When I’m in a bookshop trawling through the poetry section trying to decide what to buy and I don’t know the poet’s name there are a number of factors which will persuade me to purchase this book rather than that one.

Partly it’s the front cover, partly it’s the size – will it fit into my pocket, partly it’s the title and mostly it’s the bit on the back.

The bit that supposed to attract me. Which is why I can’t understand why so many of these back covers are so poor. I’m not interested in endorsements from well known poets – they could be their best mates for all I know, a picture of the poet is irrelevant and the descriptions of the type of poetry inside usually make my eyes glaze over within the first sentence.

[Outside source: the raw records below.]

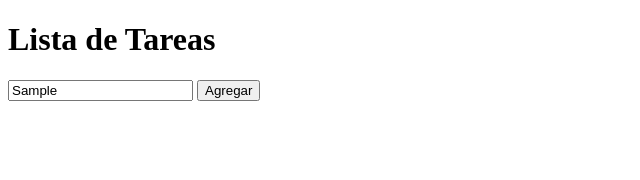
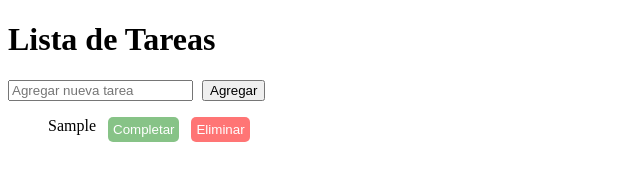
Before and after one commit to nayruthCalla/ejercicioDOM, a plain HTML site: page index.html in a window 1280 px wide. Both pictures are taken after typing "Sample" into the empty fields and a click on the button "Agregar". Shown: the whole page, without its empty margins (0-640 px from the left). Drawn offline with Linux system fonts and the light colour scheme.

Commit message:
Complete js and css code

```diff
--- a/app.js
+++ b/app.js
@@ -1,28 +1,33 @@
 // Función para agregar una nueva tarea a la lista
 function agregarTarea() {
-  const nuevaTareaInput = ...;
-  const nuevaTareaTexto = ...;
 
-  if (nuevaTareaTexto !== "") {
-    const listaTareas = ...;
-    const nuevaTareaElemento = ...;
-    nuevaTareaElemento.textContent = ...;
+  // Obetenemos el id nuevaTarea y la asignamos a la variable nuevaTareaInput para realizar operaciones despues
+  const nuevaTareaInput = document.getElementById("nuevaTarea");
+  const nuevaTareaTexto = nuevaTareaInput.value; // Obtenemos el valor del input, es decir obtenemos el texto que se ingreserá por el input
 
-    const completarBoton = ...;
-    completarBoton.textContent = "Completar";
-    completarBoton.onclick = function () {
+  if (nuevaTareaTexto !== "") { // Validamos que el input no este vacio
+    const listaTareas = document.getElementById("listaTareas"); // Obtenemos el id del contenedor de la lista de tareas
+    const nuevaTareaElemento = document.createElement("li"); // creamos una etiqueta li en html desde javascript
+
+    nuevaTareaElemento.textContent = nuevaTareaTexto; // asigna el contenido de texto especificado en nuevaTareaTexto al elemento HTML representado por nuevaTareaElemento.
+
+    const completarBoton = document.createElement("button"); // creamos un button
+    completarBoton.textContent = "Completar"; // Asignamos el texto de Completar
+    completarBoton.classList.add("btn-completar"); // Le asignamos una clase para darle estilos posteriormente al button creado
+    completarBoton.onclick = function () { // función que cuando haga un click agregue la clase completada al elemento li
       nuevaTareaElemento.classList.toggle("completada");
     };
 
-    const eliminarBoton = ...;
-    eliminarBoton.textContent = "Eliminar";
-    eliminarBoton.onclick = function () {
+    const eliminarBoton = document.createElement("button"); // creamos un button
+    eliminarBoton.textContent = "Eliminar"; // Asignamos el texto de Eliminar
+    eliminarBoton.classList.add("btn-eliminar");// Le asignamos una clase para darle estilos posteriormente al button creado
+    eliminarBoton.onclick = function () {// función que cuando haga un click elimine el elemento li
       listaTareas.removeChild(nuevaTareaElemento);
     };
 
     // nuevaTareaElemento agregar elementos completarBoton y eliminarBoton a la nueva tarea
-
-
+    nuevaTareaElemento.appendChild(completarBoton); // Agrega como hijos los elementos creados
+    nuevaTareaElemento.appendChild(eliminarBoton);
     listaTareas.appendChild(nuevaTareaElemento);
     nuevaTareaInput.value = "";
   }
--- a/styles.css
+++ b/styles.css
@@ -1,4 +1,36 @@
 /* Estilos para tareas completadas */
 .completada {
   text-decoration: line-through;
+  color: gray;
 }
+#listaTareas{
+  display:flex;
+  flex-direction: column;
+  gap: 7px;
+}
+#listaTareas li{
+  display:flex;
+  gap: 7px;
+  justify-content: flex-start;
+}
+.btn-completar {
+  background-color: #00800078;
+  color: white;
+  border: none;
+  padding: 5px;
+  border-radius: 5px;
+}
+
+/* Estilos para el botón Eliminar */
+.btn-eliminar {
+  background-color: #ff00008a;
+  color: white;
+  border: none;
+  padding: 5px;
+  border-radius: 5px;
+}
+
+/* Estilos para los botones */
+button {
+  margin-left: 5px;
+}
```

How many ‘he sees things as they should be seen’, ‘an appreciation of the physical world’, ‘unusual personal shadows’. ‘new spaces through language’ need to be written. They are interchangeable.

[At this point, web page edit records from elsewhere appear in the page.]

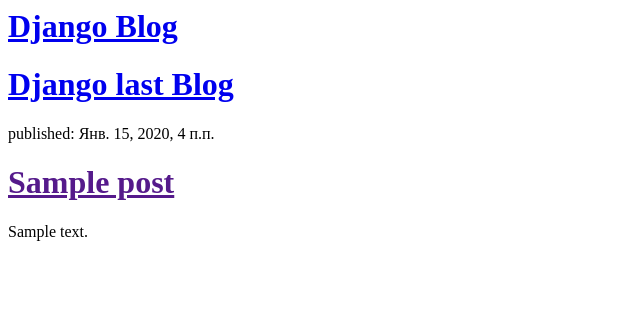
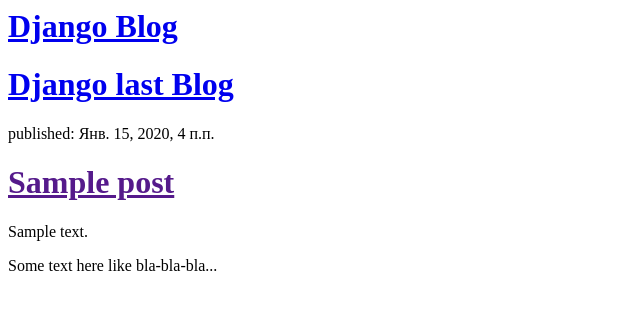
Before and after one commit to kuanqk/my-first-blog, a Django app: template blog/templates/blog/post_list.html in a window 1280 px wide. Shown: the top 310 px of the page, without its empty margins (0-640 px from the left). Run offline with Django 3.2, Linux system fonts and the light colour scheme; the template is opened without the code that fills it: values that come from a table or form of the project are taken from there, others are empty; tables that the repository leaves empty hold one stand-in row (values such as "Sample post").

Commit message:
new line in post_list

```diff
--- a/blog/templates/blog/post_list.html
+++ b/blog/templates/blog/post_list.html
@@ -18,5 +18,9 @@
             <p>{{ post.text|linebreaksbr }}</p>
         </div>
         {% endfor %}
+        <div>
+            <p> Some text here like bla-bla-bla...</p>
+        </div>
+
     </body>
 </html>
```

And worst of all are the ones that make me actually put the book back on the shelf without further thought as in ‘This book is groundbreaking’. As if.

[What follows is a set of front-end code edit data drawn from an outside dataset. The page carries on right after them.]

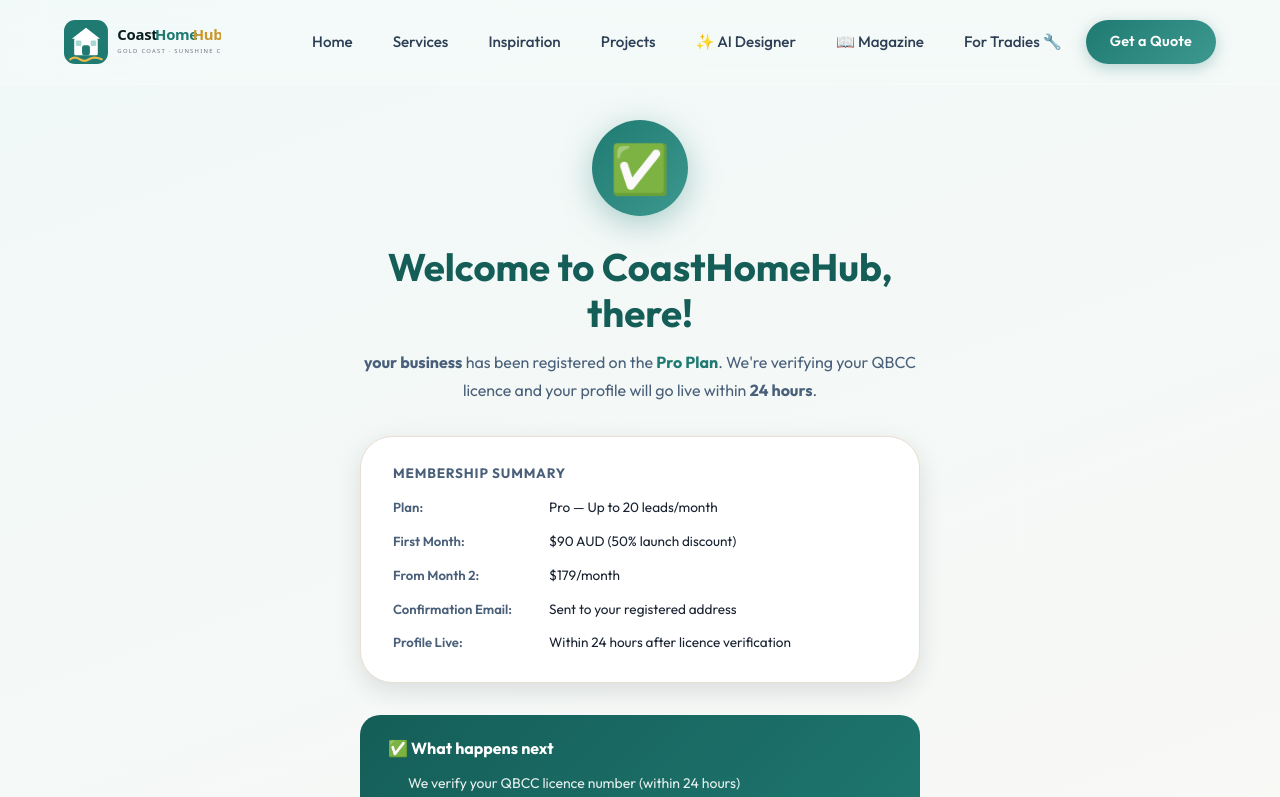
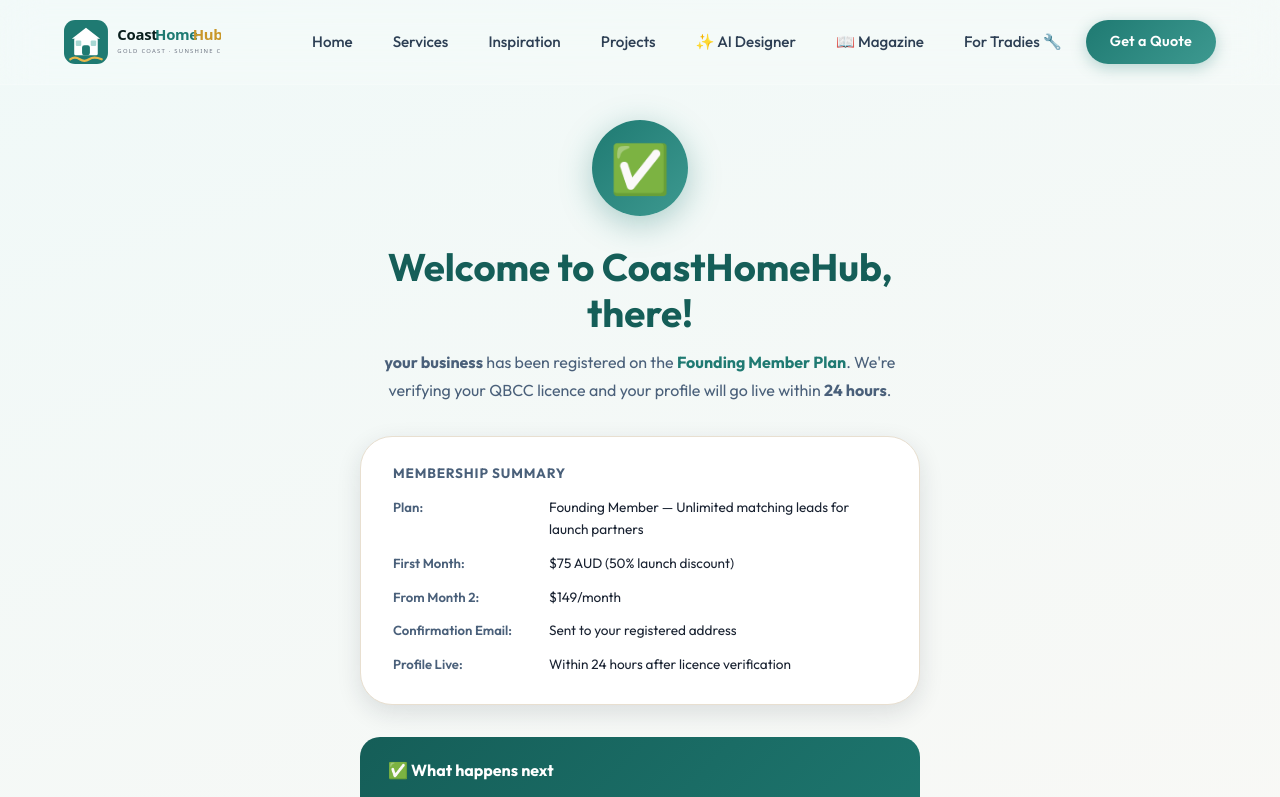
Before and after one commit to eijconstruction0316-cmd/coasthomehub, a Next.js app: page /tradies/register/success in a window 1280 px wide. Shown: the top 797 px of the page. Built offline with nearby package versions, Linux system fonts and the light colour scheme.

Commit message:
fix: Align pricing plans on the tradie registration success page with founding member plan

```diff
--- a/src/app/tradies/register/success/page.tsx
+++ b/src/app/tradies/register/success/page.tsx
@@ -1,10 +1,14 @@
 import Link from "next/link";
 
 const planDetails: Record<string, { name: string; price: number; tagline: string }> = {
+  founding: { name: "Founding Member", price: 149, tagline: "Unlimited matching leads for launch partners" },
+  growth: { name: "Growth", price: 249, tagline: "Up to 30 leads/month" },
+  elite: { name: "Elite", price: 399, tagline: "Unlimited matching leads" },
   starter: { name: "Starter", price: 99, tagline: "Up to 5 leads/month" },
   pro: { name: "Pro", price: 179, tagline: "Up to 20 leads/month" },
   premium: { name: "Premium", price: 299, tagline: "Unlimited leads" },
 };
+
 
 function safeDecodeParam(value: string | undefined, fallback: string) {
   if (!value) return fallback;
@@ -21,7 +25,7 @@
   searchParams: Promise<{ plan?: string; name?: string; business?: string; email?: string }>;
 }) {
   const params = await searchParams;
-  const plan = planDetails[params.plan || "pro"] || planDetails.pro;
+  const plan = planDetails[params.plan || "founding"] || planDetails.founding;
   const name = safeDecodeParam(params.name, "there");
   const business = safeDecodeParam(params.business, "your business");
 
```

Ironically the type of publisher that makes me open a book in the bookshop ( which is surely the point ) is Faber and Faber who put nothing on the back and only the author’s name and the title on the front.

Thursday, 4 July 2013


Every month or so I meet up with poets Ron Scowcroft and Martin Domleo for chat about poetry. Last week was one of those occasions and the talk drifted, as it does, about recent readings we’ve been to and what’s coming up.

And we discovered that we’d all recently been to events where some poets had been wearing hats. With feathers in them. Which brought the unanimous verdict that this trend was not to be encouraged.

Indeed, I’d take it further and suggest that any form of poetic dress code involving capes, scarves, greatcoats, frills, headbands, waistcoats, cowboy boots or Doc Martens should be reported to the Poetry Society who will be obliged to issue a first formal warning to those wearing such apparel. On further transgressions the poet would be forced to attend the Glastonbury Festival.

Apart from anything else wasn’t the wearing of hats indoors supposed to be rude.

It just so happened that this week I came across a poem by Tony Curtis entitled ‘Hat’ which include the lines: I wanted a hat with gold, purple/saffron, the yellow of a buttercup,/the red of a butterfly:/so that even a stranger,/passing at a distance,/could see the poet in me.

It’s in his book ‘The Well in the Rain’ from Arc Publications.